But then, the mom shares, kids at school started teasing him for his nail polish. "For the first time ever I considered talking him into taking it off. Into hiding that part of himself," she says. "Because for the first time ever I was scared that he would be gunned down one night when he was out having a good time with his friends. In that moment I was so terrified that I wondered if it would be better to stop appeasing him."

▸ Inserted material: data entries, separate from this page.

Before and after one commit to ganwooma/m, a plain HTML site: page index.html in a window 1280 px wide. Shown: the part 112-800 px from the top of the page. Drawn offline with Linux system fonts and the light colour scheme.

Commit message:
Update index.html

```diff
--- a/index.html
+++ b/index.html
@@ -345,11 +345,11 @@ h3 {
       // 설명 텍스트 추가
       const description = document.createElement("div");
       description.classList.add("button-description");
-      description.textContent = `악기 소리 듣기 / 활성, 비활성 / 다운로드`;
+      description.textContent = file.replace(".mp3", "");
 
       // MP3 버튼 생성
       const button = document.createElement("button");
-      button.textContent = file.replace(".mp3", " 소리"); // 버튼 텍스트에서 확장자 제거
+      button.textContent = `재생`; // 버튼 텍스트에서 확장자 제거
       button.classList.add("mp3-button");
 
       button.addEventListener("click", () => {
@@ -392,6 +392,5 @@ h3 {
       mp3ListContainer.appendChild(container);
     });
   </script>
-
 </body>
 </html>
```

Berryann writes that she decided against asking her son to stop wearing the polish, and remembered the reasons she has empowered him to be who he wants: "Because it makes him happy. Because nothing hurts more than seeing your child truly sad. Because pretending to be someone you're not to please other people only leads to self-loathing. To depression and to suicide. And that too made me afraid. Why do I have to fear for him because of what he likes and who he cares about? Aren't we past all this yet?"
The post ends with an emotional plea to, well, everyone. "I want this world to change," the Pennsylvania mom says. "To be better for him. To DESERVE him. Because he is a wonderful, amazing person. He wants to be president. He thinks he is a ninja. He listens when you explain things and remembers it forever. He notices when you're sad and tries to cheer you up. He has a light about him that just can't be put out, no matter how hard some people have tried."

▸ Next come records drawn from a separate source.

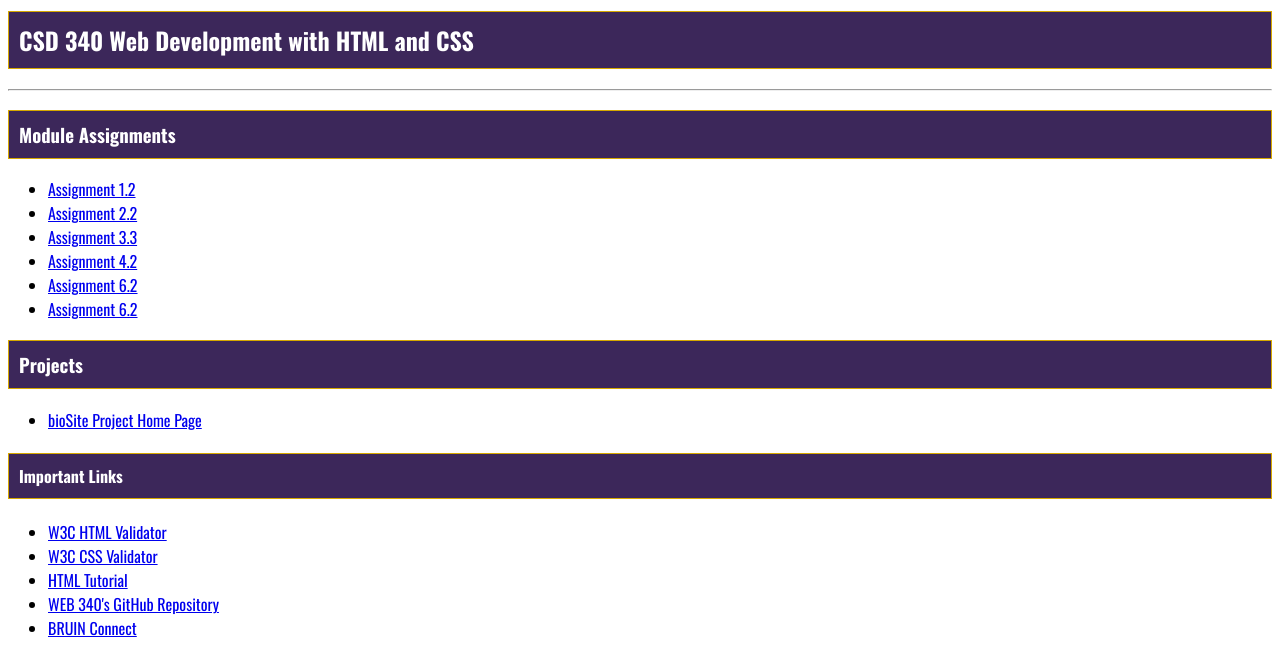
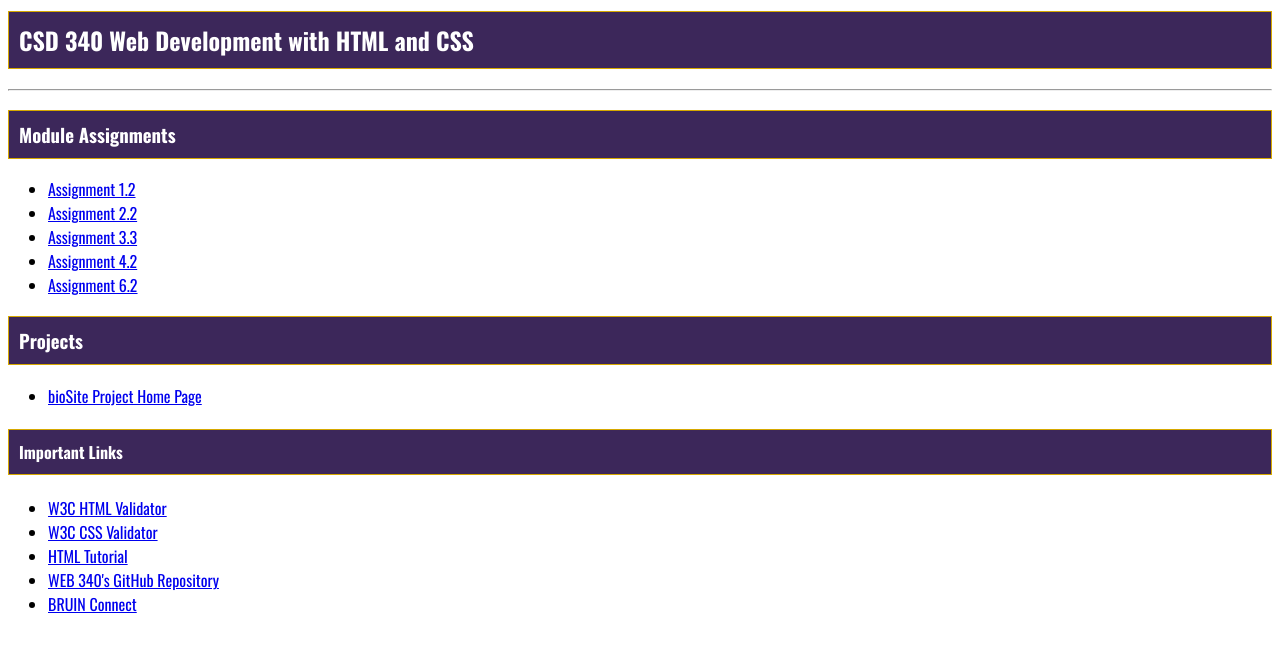
Before and after one commit to brettnsilvia2009/csd-340, a plain HTML site: page index.html in a window 1280 px wide. Shown: the part 133-800 px from the top of the page. Drawn offline with nearby package versions, Linux system fonts and the light colour scheme.

Commit message:
updating

```diff
--- a/index.html
+++ b/index.html
@@ -33,9 +33,7 @@
             <li>
                 <a href="module-6/stovall_Mod6_2.html">Assignment 6.2</a>
             </li>
-<li>
-                <a href="BioSite/about.html">Assignment 6.2</a>
-            </li>
+
         </ul>
 
         <h3>Projects</h3>
```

She writes the world will never change with fear as its vehicle. Instead, more love and acceptance will foster the change she hopes to see.
"So yesterday, we went out and bought more nail polish, and today we wore tutus," Berryann concludes in this deeply touching post, adding ,"So here he is world. See my boy for the amazing person he is. Show him love. Show him acceptance. Help us change the world into one that deserves him."
Deep breath. Because, wow. I am so incredibly moved by what you have written, Devon. Not only have your words inspired me to embrace things about my kids that I may not understand, or even like, so that they can be who they are, but I pledge to be more tolerant of other children whose forms of self-expression may not be what most consider "the norm." I hope parents and people everywhere will join me.
What is your reaction to this amazing post?
Melissa Willets is a writer/blogger and a mom. Follow her on Twitter (@Spitupnsuburbs), where she chronicles her love of exercising and drinking coffee, but never simultaneously.